Napier Park Red Gum Stormwater Irrigation
Moonee Valley City Council
The day-lighting of a stormwater drain into a re-established ephemeral stream (swale) has returned a tributary of Moonee Ponds Creek to its natural origins in Napier Park. The ephemeral water course only flows after rain. Filtered urban stormwater is harvested and used to irrigate the remnant stands of Red Gum (Eucalyptus Camaldulensis) within the park. There is only one other such stand of Red Gums in the Melbourne area and their significance is recognised under the National Register of Significant Trees. The irrigation scheme is designed to re-establish soil moisture levels necessary for the health of the remanent vegetation. This is undertaken using a series of infiltration trenches and bores to deliver the water into the deeper soil layers. Our team led all design stages through to construction documentation and inspections for the scheme. We also provided advice for a monitoring program to understand and quantify the direct benefits to the remanent vegetation, and the bolstering of moisture storage within the soils to improve drought resilience and microclimate benefits during drier hotter months.

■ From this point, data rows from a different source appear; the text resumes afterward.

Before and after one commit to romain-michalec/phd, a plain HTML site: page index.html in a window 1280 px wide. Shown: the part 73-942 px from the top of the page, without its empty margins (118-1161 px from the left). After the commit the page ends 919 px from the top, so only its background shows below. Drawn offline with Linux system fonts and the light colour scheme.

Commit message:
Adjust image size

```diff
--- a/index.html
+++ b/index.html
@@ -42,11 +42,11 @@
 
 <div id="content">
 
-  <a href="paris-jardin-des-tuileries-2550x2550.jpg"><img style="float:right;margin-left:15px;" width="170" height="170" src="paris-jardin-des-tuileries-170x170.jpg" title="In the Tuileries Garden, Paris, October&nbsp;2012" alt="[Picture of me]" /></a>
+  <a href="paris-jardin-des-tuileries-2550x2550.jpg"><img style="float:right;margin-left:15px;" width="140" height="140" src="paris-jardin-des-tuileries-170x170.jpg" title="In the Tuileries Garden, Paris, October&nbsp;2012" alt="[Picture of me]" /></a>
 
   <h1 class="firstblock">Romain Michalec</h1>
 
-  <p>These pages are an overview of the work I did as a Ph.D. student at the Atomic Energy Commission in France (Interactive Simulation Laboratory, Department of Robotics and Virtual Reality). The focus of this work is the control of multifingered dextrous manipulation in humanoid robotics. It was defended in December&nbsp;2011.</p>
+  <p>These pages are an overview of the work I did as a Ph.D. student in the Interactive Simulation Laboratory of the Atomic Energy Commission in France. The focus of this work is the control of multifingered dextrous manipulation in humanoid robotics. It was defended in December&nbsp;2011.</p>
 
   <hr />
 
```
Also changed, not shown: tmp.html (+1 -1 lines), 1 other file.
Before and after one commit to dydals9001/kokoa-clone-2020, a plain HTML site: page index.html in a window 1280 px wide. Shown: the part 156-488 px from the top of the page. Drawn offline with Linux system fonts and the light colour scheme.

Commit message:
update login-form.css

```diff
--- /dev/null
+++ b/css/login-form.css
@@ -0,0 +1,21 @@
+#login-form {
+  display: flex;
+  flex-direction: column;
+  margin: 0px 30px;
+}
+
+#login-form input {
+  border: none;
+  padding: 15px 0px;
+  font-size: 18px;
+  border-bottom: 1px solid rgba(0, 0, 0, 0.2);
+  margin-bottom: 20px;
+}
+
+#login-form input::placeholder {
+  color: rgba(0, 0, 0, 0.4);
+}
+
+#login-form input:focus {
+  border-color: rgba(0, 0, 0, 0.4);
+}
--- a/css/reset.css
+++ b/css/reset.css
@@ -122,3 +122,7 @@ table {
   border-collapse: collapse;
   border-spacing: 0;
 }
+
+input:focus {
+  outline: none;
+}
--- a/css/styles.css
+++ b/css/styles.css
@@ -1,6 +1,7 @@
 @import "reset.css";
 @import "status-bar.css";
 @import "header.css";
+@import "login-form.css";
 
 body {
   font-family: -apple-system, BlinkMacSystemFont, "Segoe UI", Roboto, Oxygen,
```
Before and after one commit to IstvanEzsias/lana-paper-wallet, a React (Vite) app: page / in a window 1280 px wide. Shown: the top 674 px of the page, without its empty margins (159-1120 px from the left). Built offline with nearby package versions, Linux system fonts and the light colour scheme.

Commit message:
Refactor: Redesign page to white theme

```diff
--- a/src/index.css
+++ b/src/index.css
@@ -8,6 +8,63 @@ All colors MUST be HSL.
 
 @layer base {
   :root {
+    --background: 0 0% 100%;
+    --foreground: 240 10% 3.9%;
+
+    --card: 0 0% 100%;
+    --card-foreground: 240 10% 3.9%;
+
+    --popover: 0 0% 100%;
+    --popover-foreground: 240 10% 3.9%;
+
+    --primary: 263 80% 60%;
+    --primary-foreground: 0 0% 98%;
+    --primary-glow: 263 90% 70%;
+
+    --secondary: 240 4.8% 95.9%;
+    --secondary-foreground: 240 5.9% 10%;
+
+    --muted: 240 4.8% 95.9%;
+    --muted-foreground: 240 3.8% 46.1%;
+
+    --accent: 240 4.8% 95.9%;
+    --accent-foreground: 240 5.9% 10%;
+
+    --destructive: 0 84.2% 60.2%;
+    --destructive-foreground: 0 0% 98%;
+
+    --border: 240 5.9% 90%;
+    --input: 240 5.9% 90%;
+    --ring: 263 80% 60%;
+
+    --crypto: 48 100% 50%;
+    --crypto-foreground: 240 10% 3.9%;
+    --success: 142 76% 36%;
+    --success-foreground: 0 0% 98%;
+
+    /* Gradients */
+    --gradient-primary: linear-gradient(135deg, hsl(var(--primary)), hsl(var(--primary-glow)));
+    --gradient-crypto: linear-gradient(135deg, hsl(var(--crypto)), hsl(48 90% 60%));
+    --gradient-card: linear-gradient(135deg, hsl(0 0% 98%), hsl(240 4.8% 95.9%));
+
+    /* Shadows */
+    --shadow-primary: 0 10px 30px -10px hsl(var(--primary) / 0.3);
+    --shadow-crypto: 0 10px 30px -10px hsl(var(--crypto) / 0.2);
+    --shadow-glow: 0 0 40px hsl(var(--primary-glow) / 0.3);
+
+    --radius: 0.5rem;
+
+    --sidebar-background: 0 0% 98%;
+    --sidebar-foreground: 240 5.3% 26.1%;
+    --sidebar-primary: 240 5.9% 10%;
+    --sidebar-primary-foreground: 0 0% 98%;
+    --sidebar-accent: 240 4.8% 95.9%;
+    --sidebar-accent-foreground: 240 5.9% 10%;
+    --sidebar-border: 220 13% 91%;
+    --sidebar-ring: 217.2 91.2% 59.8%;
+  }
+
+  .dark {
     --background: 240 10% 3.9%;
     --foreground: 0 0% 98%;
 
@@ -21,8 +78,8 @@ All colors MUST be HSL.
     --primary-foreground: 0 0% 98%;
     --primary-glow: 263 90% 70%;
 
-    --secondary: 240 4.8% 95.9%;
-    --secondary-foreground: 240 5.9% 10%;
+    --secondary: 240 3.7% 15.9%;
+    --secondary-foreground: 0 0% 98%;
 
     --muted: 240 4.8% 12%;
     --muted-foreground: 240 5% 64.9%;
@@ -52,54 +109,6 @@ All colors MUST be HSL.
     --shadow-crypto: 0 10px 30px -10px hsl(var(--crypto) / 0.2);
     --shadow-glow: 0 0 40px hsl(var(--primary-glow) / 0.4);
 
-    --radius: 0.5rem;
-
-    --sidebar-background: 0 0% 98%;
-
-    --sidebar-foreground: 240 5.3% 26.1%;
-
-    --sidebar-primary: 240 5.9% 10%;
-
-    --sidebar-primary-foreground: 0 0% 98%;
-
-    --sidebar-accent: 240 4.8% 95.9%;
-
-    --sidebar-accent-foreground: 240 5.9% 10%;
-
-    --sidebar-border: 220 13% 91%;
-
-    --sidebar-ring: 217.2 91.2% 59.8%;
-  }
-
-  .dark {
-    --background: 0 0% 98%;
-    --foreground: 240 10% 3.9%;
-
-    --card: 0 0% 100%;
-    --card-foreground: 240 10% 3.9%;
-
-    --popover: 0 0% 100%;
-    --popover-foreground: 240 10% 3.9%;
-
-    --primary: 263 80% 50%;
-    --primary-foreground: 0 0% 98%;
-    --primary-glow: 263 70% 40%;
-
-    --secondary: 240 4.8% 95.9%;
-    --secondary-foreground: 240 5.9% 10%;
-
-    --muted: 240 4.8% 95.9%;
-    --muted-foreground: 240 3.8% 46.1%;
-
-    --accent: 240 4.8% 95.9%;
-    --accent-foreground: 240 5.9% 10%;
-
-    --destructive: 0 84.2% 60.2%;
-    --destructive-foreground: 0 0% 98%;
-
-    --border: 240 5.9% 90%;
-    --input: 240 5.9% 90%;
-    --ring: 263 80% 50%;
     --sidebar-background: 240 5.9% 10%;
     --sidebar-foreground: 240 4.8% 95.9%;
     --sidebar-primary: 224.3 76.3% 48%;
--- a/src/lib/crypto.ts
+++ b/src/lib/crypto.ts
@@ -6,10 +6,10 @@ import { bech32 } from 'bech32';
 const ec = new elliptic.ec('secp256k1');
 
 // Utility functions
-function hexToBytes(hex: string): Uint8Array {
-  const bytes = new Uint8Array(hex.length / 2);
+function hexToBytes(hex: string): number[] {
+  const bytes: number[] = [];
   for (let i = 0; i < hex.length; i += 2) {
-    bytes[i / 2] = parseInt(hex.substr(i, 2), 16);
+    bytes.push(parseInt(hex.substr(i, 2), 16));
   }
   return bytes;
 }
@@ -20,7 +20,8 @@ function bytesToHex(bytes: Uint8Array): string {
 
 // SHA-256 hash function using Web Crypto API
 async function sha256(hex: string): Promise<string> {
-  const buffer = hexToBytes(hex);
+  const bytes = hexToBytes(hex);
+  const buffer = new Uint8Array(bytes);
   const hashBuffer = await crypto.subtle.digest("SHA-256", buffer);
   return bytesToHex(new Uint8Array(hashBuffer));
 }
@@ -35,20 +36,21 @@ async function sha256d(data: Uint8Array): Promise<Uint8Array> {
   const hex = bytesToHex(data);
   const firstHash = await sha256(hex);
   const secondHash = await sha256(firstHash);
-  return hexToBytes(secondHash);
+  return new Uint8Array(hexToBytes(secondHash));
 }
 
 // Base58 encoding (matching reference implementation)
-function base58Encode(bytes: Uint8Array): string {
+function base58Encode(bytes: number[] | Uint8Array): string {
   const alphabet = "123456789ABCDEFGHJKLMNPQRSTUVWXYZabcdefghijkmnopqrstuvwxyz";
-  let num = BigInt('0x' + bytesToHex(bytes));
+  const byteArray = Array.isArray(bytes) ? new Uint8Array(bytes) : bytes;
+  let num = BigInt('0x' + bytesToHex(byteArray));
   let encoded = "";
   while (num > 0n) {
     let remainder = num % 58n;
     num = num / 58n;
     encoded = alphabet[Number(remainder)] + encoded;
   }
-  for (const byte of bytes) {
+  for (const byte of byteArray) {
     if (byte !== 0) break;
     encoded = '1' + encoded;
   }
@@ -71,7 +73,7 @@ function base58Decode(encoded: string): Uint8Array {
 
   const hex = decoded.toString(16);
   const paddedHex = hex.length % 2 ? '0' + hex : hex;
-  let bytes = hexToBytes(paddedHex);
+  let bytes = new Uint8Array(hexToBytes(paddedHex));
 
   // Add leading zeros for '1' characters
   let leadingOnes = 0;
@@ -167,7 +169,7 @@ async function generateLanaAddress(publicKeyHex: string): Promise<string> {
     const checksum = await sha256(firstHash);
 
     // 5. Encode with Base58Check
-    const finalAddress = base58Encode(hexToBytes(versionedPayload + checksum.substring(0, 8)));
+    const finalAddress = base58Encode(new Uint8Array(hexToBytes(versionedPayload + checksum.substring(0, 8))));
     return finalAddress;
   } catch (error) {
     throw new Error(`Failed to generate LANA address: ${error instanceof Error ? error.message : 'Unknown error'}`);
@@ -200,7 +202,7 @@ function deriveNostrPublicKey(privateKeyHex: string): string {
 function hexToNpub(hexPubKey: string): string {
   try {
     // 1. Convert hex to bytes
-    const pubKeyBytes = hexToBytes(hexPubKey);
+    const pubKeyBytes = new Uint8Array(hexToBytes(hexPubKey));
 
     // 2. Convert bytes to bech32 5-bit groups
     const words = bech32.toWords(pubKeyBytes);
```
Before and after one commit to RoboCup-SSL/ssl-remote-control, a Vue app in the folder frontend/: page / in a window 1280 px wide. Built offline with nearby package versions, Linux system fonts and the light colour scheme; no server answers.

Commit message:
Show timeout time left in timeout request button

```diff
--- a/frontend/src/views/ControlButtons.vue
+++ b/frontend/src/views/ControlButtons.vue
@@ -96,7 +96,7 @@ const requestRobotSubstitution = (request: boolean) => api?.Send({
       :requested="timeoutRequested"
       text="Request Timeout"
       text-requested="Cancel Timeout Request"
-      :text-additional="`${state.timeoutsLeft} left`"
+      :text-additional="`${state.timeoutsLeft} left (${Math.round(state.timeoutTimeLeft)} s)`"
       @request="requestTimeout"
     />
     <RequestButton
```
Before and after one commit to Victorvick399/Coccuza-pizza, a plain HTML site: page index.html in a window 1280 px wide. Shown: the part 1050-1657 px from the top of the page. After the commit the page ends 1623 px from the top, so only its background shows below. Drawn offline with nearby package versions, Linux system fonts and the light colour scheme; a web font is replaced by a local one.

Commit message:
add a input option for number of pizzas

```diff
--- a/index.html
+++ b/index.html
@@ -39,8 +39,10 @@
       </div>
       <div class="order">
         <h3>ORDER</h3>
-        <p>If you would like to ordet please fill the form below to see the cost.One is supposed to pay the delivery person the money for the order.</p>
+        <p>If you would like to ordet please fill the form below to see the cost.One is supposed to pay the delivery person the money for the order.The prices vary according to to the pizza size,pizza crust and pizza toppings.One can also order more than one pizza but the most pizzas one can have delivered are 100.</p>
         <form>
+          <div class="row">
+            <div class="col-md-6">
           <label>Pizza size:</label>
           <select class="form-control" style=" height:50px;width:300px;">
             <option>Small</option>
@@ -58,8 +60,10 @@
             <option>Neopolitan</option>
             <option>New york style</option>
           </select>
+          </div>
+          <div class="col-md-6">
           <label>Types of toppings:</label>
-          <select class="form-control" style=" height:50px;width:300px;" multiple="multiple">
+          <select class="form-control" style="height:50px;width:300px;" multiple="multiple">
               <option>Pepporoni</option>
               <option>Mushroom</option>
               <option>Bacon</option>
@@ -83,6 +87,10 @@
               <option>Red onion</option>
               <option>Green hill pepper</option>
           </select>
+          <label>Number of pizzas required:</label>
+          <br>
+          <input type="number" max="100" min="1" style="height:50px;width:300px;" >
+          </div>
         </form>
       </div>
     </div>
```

Water Sensitive City Outcomes:
- daylighting of an urban waterway
- protection of biodiversity values
- soil moisture banking and microclimate benefits